Avoid contracting traps: Insurer dispute resolution
An AMA webinar at 1 p.m. Eastern time Feb. 26 will explain what physicians need to look for in their managed care contracts to ensure a fair dispute resolution process, should conflicts occur in the future. Register today.
Part of a series on managed care contracting in an evolving health care environment, this webinar will help physicians understand common non-litigation dispute resolution mechanisms and what to watch out for in managed care contracts.
An experienced health law attorney will explain how alternative dispute resolution mechanisms compare to litigation, how to avoid traps in contract clauses and which mechanisms physicians have found most helpful in resolving disputes with insurers.
Visit the AMA Practice Management Center to access archived webinars that can help physicians negotiate fair contracts and navigate relationships with health insurers.
Avoid 2015 payment penalty: Participate in 2013 PQRS
Most physicians likely will see a 1.5 percent reduction in their 2015 Medicare payments unless they start meeting quality reporting requirements this year. Resources are available to help.
To avoid the 2015 penalty, physicians must satisfy the 2013 requirements for the Medicare Physician Quality and Reporting System (PQRS). A number of reporting options are possible for physicians as individuals or group practices, including paper claims, registries and electronic health records.
Thanks to recommendations made by the AMA to the Centers for Medicare & Medicaid Services (CMS), two simplified reporting options are available for physicians who wish to avoid the 2015 penalty: reporting only a single measure or measure group and reporting via administrative claims.
Under the second option, physicians do not need to report special codes. Instead, CMS will analyze their claims data to determine whether they have met the quality requirements. Physicians and group practices who choose this option must sign up to do so by Oct. 15.
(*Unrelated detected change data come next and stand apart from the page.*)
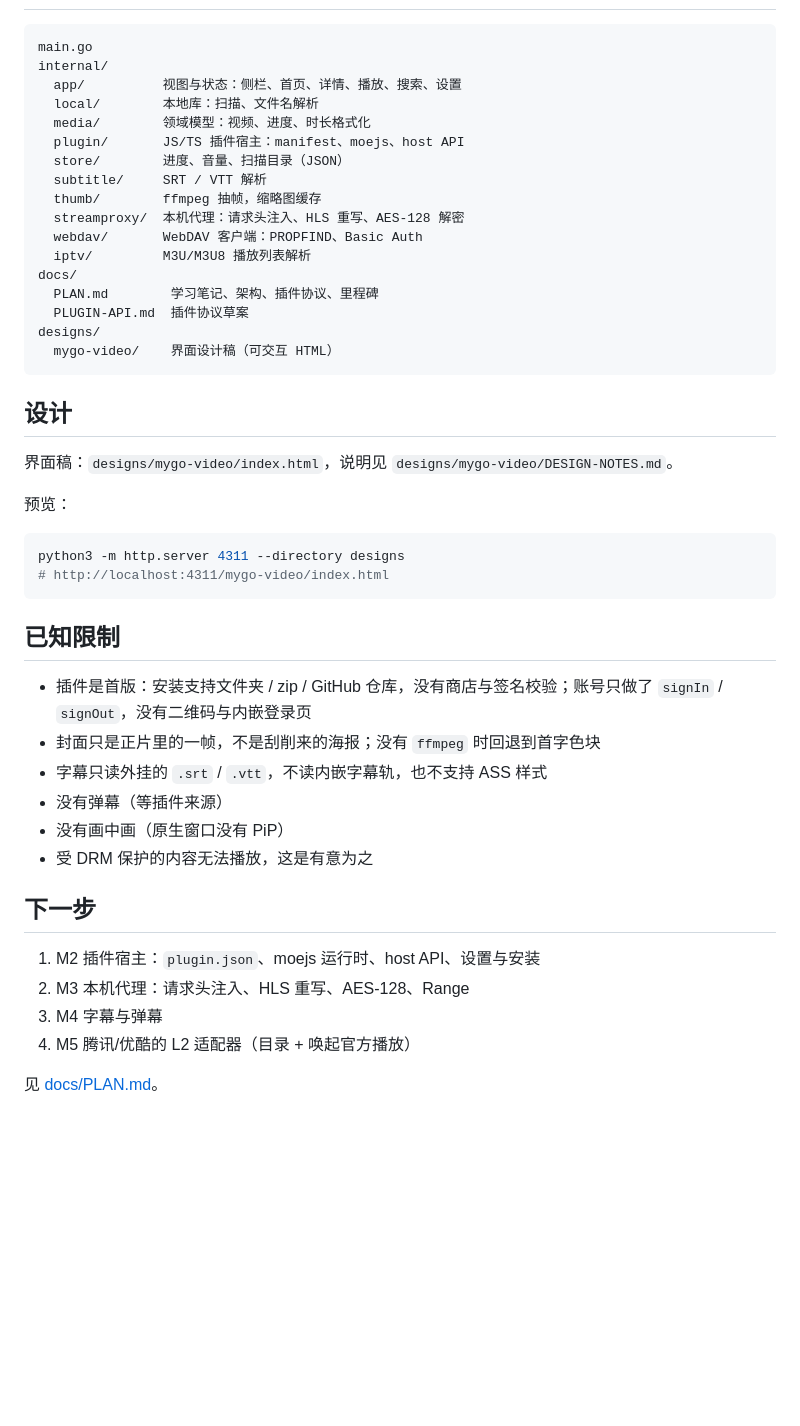
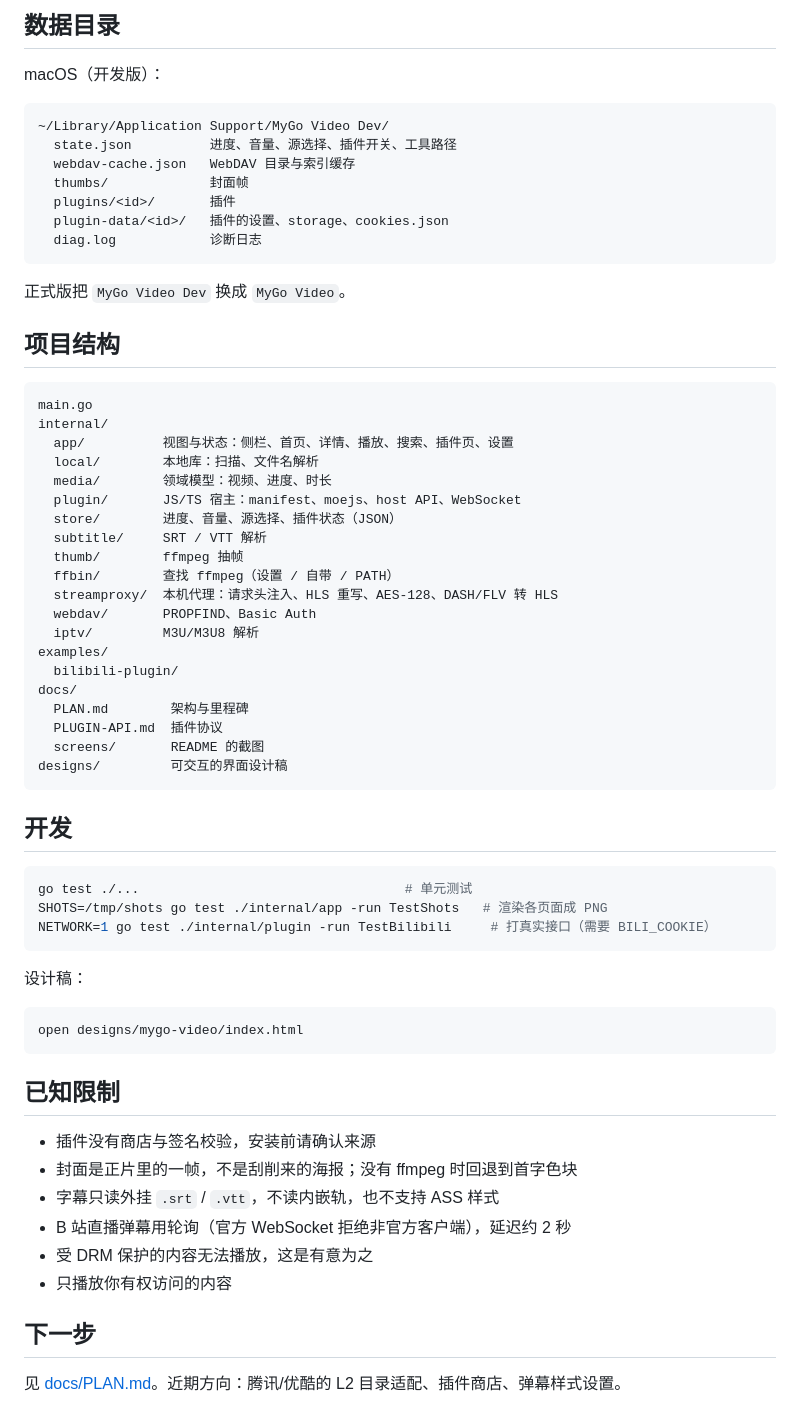
Before and after one commit to pingfury108/mygo-video, a Markdown page: README.md, the part around one of its changes. GitHub-like rendering; blank space fills up the shorter version.

````diff
--- a/README.md
+++ b/README.md
@@ -125,49 +247,67 @@ WebDAV：填地址（含路径，如 `https://nas.local:5005/dav`）、用户名
+## 数据目录
+
+macOS（开发版）：
+
+```
+~/Library/Application Support/MyGo Video Dev/
+  state.json          进度、音量、源选择、插件开关、工具路径
+  webdav-cache.json   WebDAV 目录与索引缓存
+  thumbs/             封面帧
+  plugins/<id>/       插件
+  plugin-data/<id>/   插件的设置、storage、cookies.json
+  diag.log            诊断日志
+```
+
+正式版把 `MyGo Video Dev` 换成 `MyGo Video`。
+
+## 项目结构
 
 ```
 main.go
 internal/
-  app/          视图与状态：侧栏、首页、详情、播放、搜索、设置
+  app/          视图与状态：侧栏、首页、详情、播放、搜索、插件页、设置
   local/        本地库：扫描、文件名解析
-  media/        领域模型：视频、进度、时长格式化
-  plugin/       JS/TS 插件宿主：manifest、moejs、host API
-  store/        进度、音量、扫描目录（JSON）
+  media/        领域模型：视频、进度、时长
+  plugin/       JS/TS 宿主：manifest、moejs、host API、WebSocket
+  store/        进度、音量、源选择、插件状态（JSON）
   subtitle/     SRT / VTT 解析
-  thumb/        ffmpeg 抽帧，缩略图缓存
-  streamproxy/  本机代理：请求头注入、HLS 重写、AES-128 解密
-  webdav/       WebDAV 客户端：PROPFIND、Basic Auth
-  iptv/         M3U/M3U8 播放列表解析
+  thumb/        ffmpeg 抽帧
+  ffbin/        查找 ffmpeg（设置 / 自带 / PATH）
+  streamproxy/  本机代理：请求头注入、HLS 重写、AES-128、DASH/FLV 转 HLS
+  webdav/       PROPFIND、Basic Auth
+  iptv/         M3U/M3U8 解析
+examples/
+  bilibili-plugin/
 docs/
-  PLAN.md        学习笔记、架构、插件协议、里程碑
-  PLUGIN-API.md  插件协议草案
-designs/
-  mygo-video/    界面设计稿（可交互 HTML）
+  PLAN.md        架构与里程碑
+  PLUGIN-API.md  插件协议
+  screens/       README 的截图
+designs/         可交互的界面设计稿
 ```
 
-## 设计
-
-界面稿：`designs/mygo-video/index.html`，说明见 `designs/mygo-video/DESIGN-NOTES.md`。
-
-预览：
+## 开发
 
 ```bash
-python3 -m http.server 4311 --directory designs
-# http://localhost:4311/mygo-video/index.html
+go test ./...                                  # 单元测试
+SHOTS=/tmp/shots go test ./internal/app -run TestShots   # 渲染各页面成 PNG
+NETWORK=1 go test ./internal/plugin -run TestBilibili     # 打真实接口（需要 BILI_COOKIE）
+```
+
+设计稿：
+
+```bash
+open designs/mygo-video/index.html
 ```
 
 ## 已知限制
 
-- 插件是首版：安装支持文件夹 / zip / GitHub 仓库，没有商店与签名校验；账号只做了 `signIn` / `signOut`，没有二维码与内嵌登录页
-- 封面只是正片里的一帧，不是刮削来的海报；没有 `ffmpeg` 时回退到首字色块
-- 字幕只读外挂的 `.srt` / `.vtt`，不读内嵌字幕轨，也不支持 ASS 样式
-- 没有弹幕（等插件来源）
-- 没有画中画（原生窗口没有 PiP）
+- 插件没有商店与签名校验，安装前请确认来源
+- 封面是正片里的一帧，不是刮削来的海报；没有 ffmpeg 时回退到首字色块
+- 字幕只读外挂 `.srt` / `.vtt`，不读内嵌轨，也不支持 ASS 样式
+- B 站直播弹幕用轮询（官方 WebSocket 拒绝非官方客户端），延迟约 2 秒
 - 受 DRM 保护的内容无法播放，这是有意为之
+- 只播放你有权访问的内容
 
 ## 下一步
 
-1. M2 插件宿主：`plugin.json`、moejs 运行时、host API、设置与安装
-2. M3 本机代理：请求头注入、HLS 重写、AES-128、Range
-3. M4 字幕与弹幕
-4. M5 腾讯/优酷的 L2 适配器（目录 + 唤起官方播放）
-
-见 [docs/PLAN.md](docs/PLAN.md)。
+见 [docs/PLAN.md](docs/PLAN.md)。近期方向：腾讯/优酷的 L2 目录适配、插件商店、弹幕样式设置。
````
Also changed, not shown: other parts of README.md (+196 -74 lines), docs/screens/home.jpg (added), docs/screens/library.jpg (added), docs/screens/player.jpg (added), docs/screens/plugins.jpg (added), docs/screens/search.jpg (added), docs/screens/settings.jpg (added).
In addition, a new set of participation tools from the AMA-convened Physician Consortium for Performance Improvement® offers worksheets to help physicians understand dozens of individual quality measures and measures groups that are part of the PQRS. The worksheets also aid physicians in collecting the appropriate information they need to report.